Only your first choice matters – When applying to UT, you are given options for a first and a second choice major.
This is an illusion; they only consider your first choice. One hundred percent of your essay should reflect on your past experiences and skills that show how you would contribute in the classroom and the overall university community.
Treat your essays like an argument – Provide proof! The biggest problem I saw when I reviewed files for UT were vague or cliché statements.
Instead of, “A strong foundation in math is important for success in engineering,” transform this statement into a “me-focused” sentence: “Because of my internship at Texas Instruments and my strong performance in calculus, I am well suited for studies in electrical engineering.”

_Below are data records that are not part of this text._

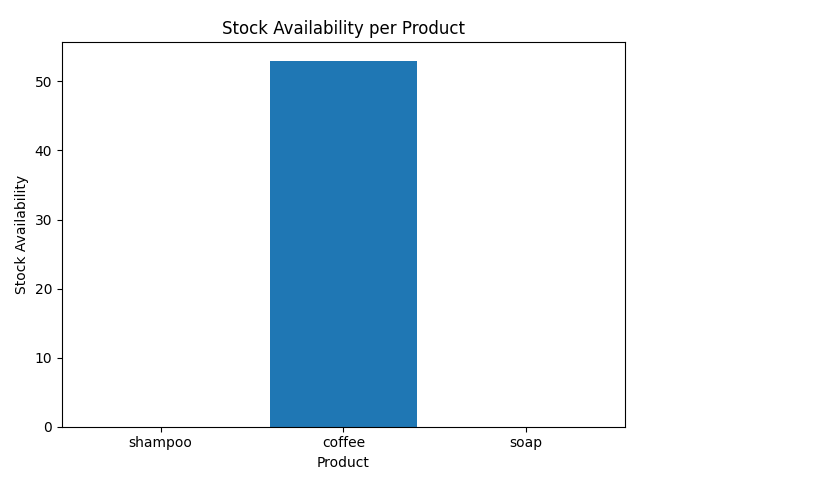
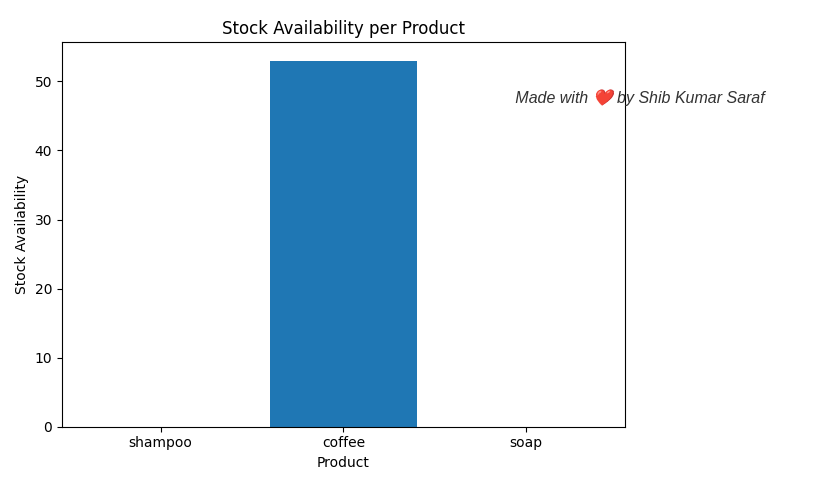
Before and after one commit to shib1111111/Grocery-Store-App, a Flask app: template Grocery_Store/application/templates/summary.html in a window 1280 px wide. Shown: the part 677-1161 px from the top of the page, without its empty margins (0-813 px from the left). Run offline with Flask 3, Linux system fonts and the light colour scheme; the template is opened without the code that fills it, so the values that code supplies are empty.

Commit message:
Update summary.html

```diff
--- a/Grocery_Store/application/templates/summary.html
+++ b/Grocery_Store/application/templates/summary.html
@@ -3,6 +3,8 @@
 <head>
     <title>Grocery Store</title>
     <link rel="stylesheet" href="{{ url_for('static', filename='home_style.css') }}">
+    <link rel="stylesheet" href="{{ url_for('static', filename='signature.css') }}">
+
 </head>
 <body>
     <h1>Summary</h1>
@@ -23,5 +25,12 @@
     <img src="{{ url_for('static', filename='summary/category_wise_product_distribution.png') }}">
     <img src="{{ url_for('static', filename='summary/stock_availability_per_category.png') }}">
     <img src="{{ url_for('static', filename='summary/sales_volume_for_each_category.png')}}">
+
+    <!-- Signature Container -->
+    <div class="signature-container">
+        <div class="signature">
+            Made with ❤️ by Shib Kumar Saraf
+        </div>
+    </div>
 </body>
 </html>
```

Each sentence should tie back to the idea of “fit” – With each sentence in your essay, ask yourself: “Does this sentence contribute to my argument that I deserve a space in their program?
Does this sentence help continue the thought from the ones before and set up my argument in later sentences?
Is this sentence absolutely necessary?
If not, can I take it out and not hurt my argument?”
This is your chance to interview – UT and other Apply Texas universities do not conduct interviews as part of their admissions process. Instead, this is your only opportunity to introduce yourself to the admissions committee.
You want the reviewer to walk away thinking, “This is a pretty neat student. We want them here!”
How many essays should I write? – UT has a somewhat confusing system where they require two essays.
You must submit the Essay Topic C, and then your choice among Essays Topic A on diversity, Essay Topic B on overcoming an obstacle, or a special circumstances essay.
Sometimes students write all four thinking it will help them.
Don’t do this!
Unless you have a very compelling reason, only submit Essay C and your choice of one of the remaining three.
Should my second essay also focus on fit? – If you can relate your second essay to why you are a good fit for your major, then I would go for it.
I worked with a student who selected electrical engineering.
His essay C was a strong piece arguing why he had the skills and experience to contribute, but his essay B told an entertaining and insightful story of how him and his friend accidentally broke some computers they were repairing and managed to fix them just in time.
What if I am undecided? – That’s okay! Most students are undecided, even those who swear they know they are going to medical school before they enroll in freshman biology.
You can still demonstrate curiosity and passion by reflecting on one or two things that capture your interest and creative energies.
How am I evaluated? – In short, you are scored on a scale of 1-6 – whether to recommend you for admission or not.
Most students receive a 3 or a 4 with only the most exceptional students scoring a 6.
The admissions reviewer looks at everything you have submitted (resume, essays, recommendation letters, coursework, etc.). If the reviewer is on the fence about giving you a 4 or a 5, you want your essay to argue decisively that you are a good fit and an interesting person.
Essays, more so than recommendation letters, are often what tips the scale where the admissions reviewer can reward you with a higher score and improve your admissions chances.
Relax! – There comes a point where your essays are “done.”
Over-editing can cause a lot of unneeded stress and be counterproductive for the quality of your essays.
Once you submit your application, it is best just to forget about it until you receive your decision in the spring.
Excessive refreshing of your My Status page never does any good. ; )
Here’s a video that Kevin put together
with more great insider advice and tips
on writing essays for the University of Texas: